Exercise description. Without the images, reproduce every entry exactly.

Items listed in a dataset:

◇ ◇ ◇ ◇ ◇

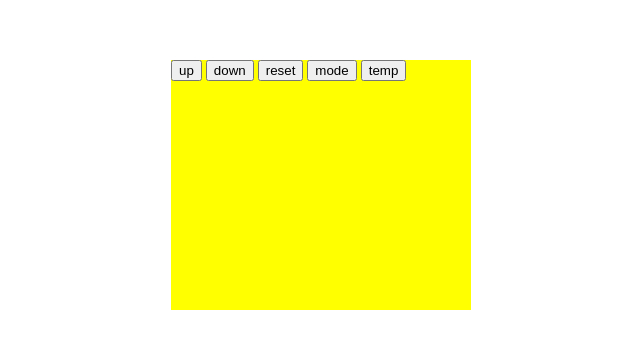
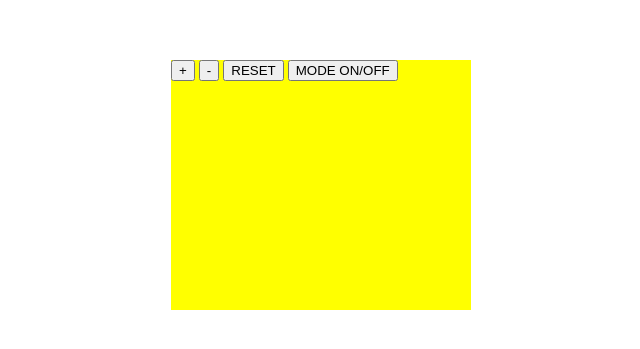
Before and after one commit to junyuanxue/thermostat, a plain HTML site: page thermo_index.html in a window 1280 px wide. Shown: the part 193-542 px from the top of the page, without its empty margins (319-959 px from the left). Drawn offline with nearby package versions, Linux system fonts and the light colour scheme.

Commit message:
HTML added

```diff
--- a/thermo_index.html
+++ b/thermo_index.html
@@ -1,23 +1,22 @@
 <!DOCTYPE html>
 <html>
   <head>
-    <script type="text/javascript" src="src/thermostat.js"></script>
+
+    <script src="https://code.jquery.com/jquery-2.1.4.min.js"></script>
+    <script src="src/thermostat.js"></script>
+    <script src="interface.js"></script>
+
   </head>
   <body>
-    <script type="text/javascript">
-    function init() {
-      new Thermostat
-    }
-    window.onload = init;
-    </script>
+  <section>
+  <h1 id="temperature"></h1>
 
       <div style="width:300px; height:250px; background-color:yellow;margin:auto;margin-top: 20%">
-      <div style="margin:auto; margin-top:10%; ">
-        <input type='button' name='up' value='up' onclick='increaseTemperature();'>
-        <input type='button' name='down' value='down' onclick='decreaseTemperature();'>
-        <input type='button' name='reset' value='reset' onclick='tempReset();'>
-        <input type='button' name='mode' value='mode' onclick='switchModePowerSaving();'>
-        <input type='button' name='temp' value='temp' onclick='currentTemperature();'>
+        <div style="margin:auto; margin-top:10%; "></button>
+          <button  id='up'>+</button>
+          <button  id='down'>-</button>
+          <button  id='reset'>RESET</button>
+          <button  id='mode'>MODE ON/OFF</button>
         </div>
 
         <div>
@@ -26,5 +25,7 @@
           </script>
         </div>
       </div>
+    </section>
+
   </body>
 </html>
```
Also changed, not shown: 3 other files. Lines whose indentation alone changed are shown as unchanged.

◇ ◇ ◇ ◇ ◇

Response for this exercise.
Before and after one commit to junyuanxue/thermostat, a plain HTML site: page thermo_index.html in a window 1280 px wide. Shown: the part 193-542 px from the top of the page, without its empty margins (319-959 px from the left). Drawn offline with nearby package versions, Linux system fonts and the light colour scheme.

Commit message:
HTML added

```diff
--- a/thermo_index.html
+++ b/thermo_index.html
@@ -1,23 +1,22 @@
 <!DOCTYPE html>
 <html>
   <head>
-    <script type="text/javascript" src="src/thermostat.js"></script>
+
+    <script src="https://code.jquery.com/jquery-2.1.4.min.js"></script>
+    <script src="src/thermostat.js"></script>
+    <script src="interface.js"></script>
+
   </head>
   <body>
-    <script type="text/javascript">
-    function init() {
-      new Thermostat
-    }
-    window.onload = init;
-    </script>
+  <section>
+  <h1 id="temperature"></h1>
 
       <div style="width:300px; height:250px; background-color:yellow;margin:auto;margin-top: 20%">
-      <div style="margin:auto; margin-top:10%; ">
-        <input type='button' name='up' value='up' onclick='increaseTemperature();'>
-        <input type='button' name='down' value='down' onclick='decreaseTemperature();'>
-        <input type='button' name='reset' value='reset' onclick='tempReset();'>
-        <input type='button' name='mode' value='mode' onclick='switchModePowerSaving();'>
-        <input type='button' name='temp' value='temp' onclick='currentTemperature();'>
+        <div style="margin:auto; margin-top:10%; "></button>
+          <button  id='up'>+</button>
+          <button  id='down'>-</button>
+          <button  id='reset'>RESET</button>
+          <button  id='mode'>MODE ON/OFF</button>
         </div>
 
         <div>
@@ -26,5 +25,7 @@
           </script>
         </div>
       </div>
+    </section>
+
   </body>
 </html>
```
Also changed, not shown: 3 other files. Lines whose indentation alone changed are shown as unchanged.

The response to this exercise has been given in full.